Finally, Mr. Davoli shared a list of “nine safety elements” for “the construction and building trades” that a Workplace Safety Task Force created in Louisiana with WILG’s help.

Here’s that excellent list:

“1. A designated safety budget as part of the normal operating budget.

 2. A formal safety committee that meets on a regular schedule.

 3. An employer that pays employees for the hours they spend attending voluntary off-duty safety training sessions.

 4. A formal personal protective equipment training program.

 5. Written and formal safety goals that are updated periodically.

 6. Safety training for subcontractors.

 7. Detailed safety reports to employees on a regular basis.

 8. Regularly scheduled safety training programs for existing employees.

 9. A disciplinary procedure for employees who commit unsafe acts.”

The reflection portion of Workers’ Memorial Day must turn to action. The reality is that until businesses buy into and change their work culture to be safe, there will always be a need to remember those who were killed at work.

Thanks to Ms. Yotis and Ms. Kobayashi for writing such an excellent piece.

Are Forklifts Dangerous?

Today’s post comes from guest author Leonard Jernigan, from The Jernigan Law Firm.

 The Occupational Safety and Health Administration (OSHA) covers forklifts under the section called Powered Industrial Trucks, and you have to be certified to operate these lifts. The smaller ones you see weigh up to 7,000 pounds and they are so dangerous some experts consider them “inherently dangerous.”

It is in violation of federal law to operate a forklift if under the age of 18, and OSHA requires that you be specifically trained. See 29 CFR 1910.178. If operated properly, a forklift is no more dangerous than any other piece of heavy machinery. However, if the operator is not properly trained and certified bad things can happen. We now represent a young man who was allowed to operate a forklift without any certification and the forklift turned over on him and crushed him, damaging several internal organs and his spine. He survived, but he is partially paralyzed from the waist down. He will have a lifetime of pain. He has lost the use of both feet.

Other examples are workers being crushed when a forklift accidentally runs into them. The human body cannot withstand a crush impact from a 7,000 pound machine. If the lifts on the forklift are elevated with a heavy load, the potential for a tip-over is greatly increased, even if the operator is moving slowly. Never underestimate the power of a forklift.

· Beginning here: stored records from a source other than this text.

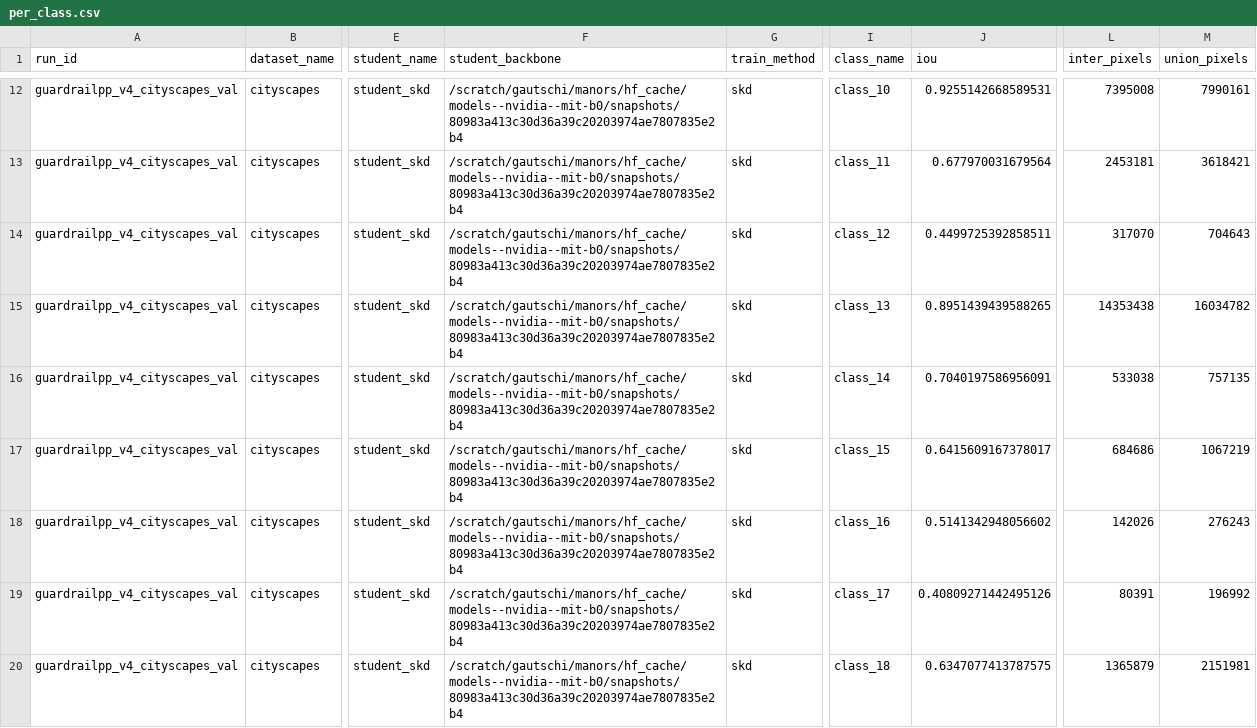
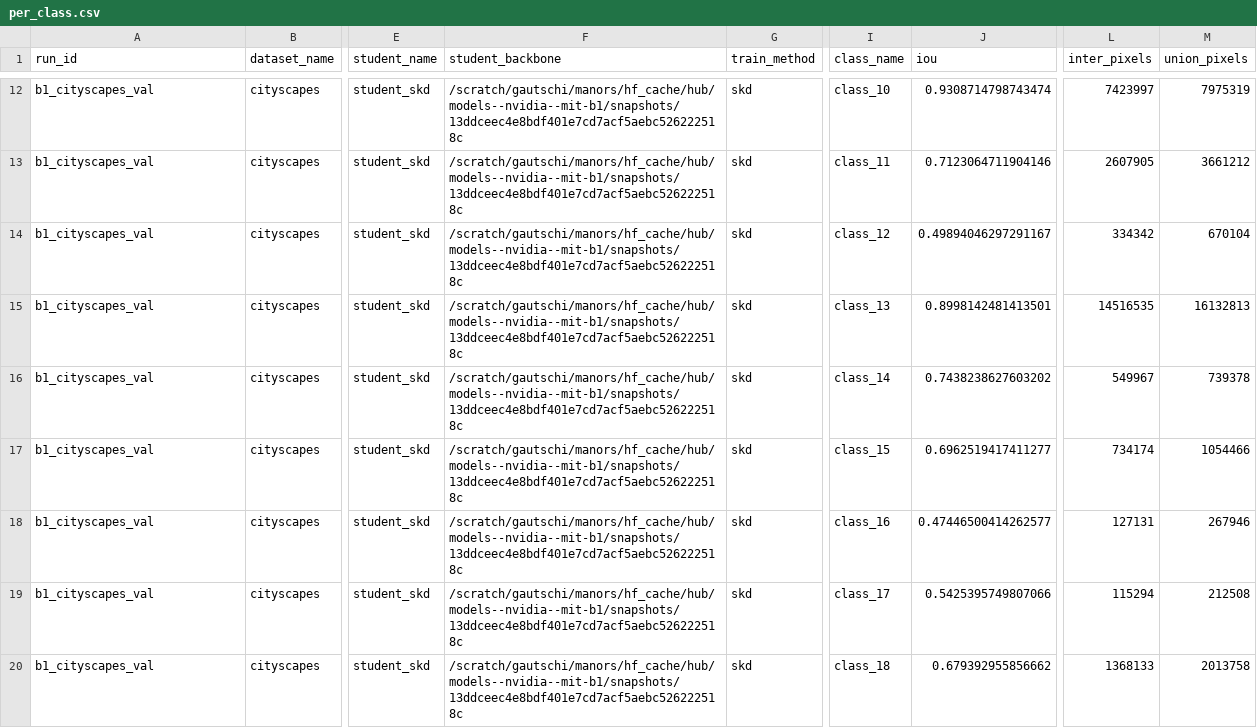
Before and after one commit to ShayManor/Guardrail-Distillation, a CSV file: src/analysis/cs_b0_b2_eval/csv/per_class.csv, drawn as a sheet; only a part is shown, gaps mark what is left out; the diff covers the shown part only; the diff names each change by its address in the sheet, - before the commit and + after, or states it on an @@ line.

```diff
--- a/src/analysis/cs_b0_b2_eval/csv/per_class.csv
+++ b/src/analysis/cs_b0_b2_eval/csv/per_class.csv
-A12:A20 (run_id): guardrailpp_v4_cityscapes_val
+A12:A20 (run_id): b1_cityscapes_val
-F12:F20 (student_backbone): /scratch/gautschi/manors/hf_cache/models--nvidia--mit-b0/snapshots/80983a413c30d36a39c20203974ae7807835e2b4
+F12:F20 (student_backbone): /scratch/gautschi/manors/hf_cache/hub/models--nvidia--mit-b1/snapshots/13ddceec4e8bdf401e7cd7acf5aebc526222518c
-J12 (iou): 0.9255142668589531
+J12 (iou): 0.9308714798743474
-L12 (inter_pixels): 7395008
+L12 (inter_pixels): 7423997
-M12 (union_pixels): 7990161
+M12 (union_pixels): 7975319
-J13 (iou): 0.677970031679564
+J13 (iou): 0.7123064711904146
-L13 (inter_pixels): 2453181
+L13 (inter_pixels): 2607905
-M13 (union_pixels): 3618421
+M13 (union_pixels): 3661212
-J14 (iou): 0.4499725392858511
+J14 (iou): 0.49894046297291167
-L14 (inter_pixels): 317070
+L14 (inter_pixels): 334342
-M14 (union_pixels): 704643
+M14 (union_pixels): 670104
-J15 (iou): 0.8951439439588265
+J15 (iou): 0.8998142481413501
-L15 (inter_pixels): 14353438
+L15 (inter_pixels): 14516535
-M15 (union_pixels): 16034782
+M15 (union_pixels): 16132813
-J16 (iou): 0.7040197586956091
+J16 (iou): 0.7438238627603202
-L16 (inter_pixels): 533038
+L16 (inter_pixels): 549967
-M16 (union_pixels): 757135
+M16 (union_pixels): 739378
-J17 (iou): 0.6415609167378017
+J17 (iou): 0.6962519417411277
-L17 (inter_pixels): 684686
+L17 (inter_pixels): 734174
-M17 (union_pixels): 1067219
+M17 (union_pixels): 1054466
-J18 (iou): 0.5141342948056602
+J18 (iou): 0.47446500414262577
-L18 (inter_pixels): 142026
+L18 (inter_pixels): 127131
-M18 (union_pixels): 276243
+M18 (union_pixels): 267946
-J19 (iou): 0.40809271442495126
+J19 (iou): 0.5425395749807066
-L19 (inter_pixels): 80391
+L19 (inter_pixels): 115294
-M19 (union_pixels): 196992
+M19 (union_pixels): 212508
-J20 (iou): 0.6347077413787575
+J20 (iou): 0.679392955856662
-L20 (inter_pixels): 1365879
+L20 (inter_pixels): 1368133
-M20 (union_pixels): 2151981
+M20 (union_pixels): 2013758
```
Also changed, not shown: 50 edited cells elsewhere in this file, src/analysis/acdc_b0_b2_eval/csv/confident_failures.csv, src/analysis/acdc_b0_b2_eval/csv/latency_samples.csv, 13 other files.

For more information go to osha.gov and review Powered Industrial Trucks.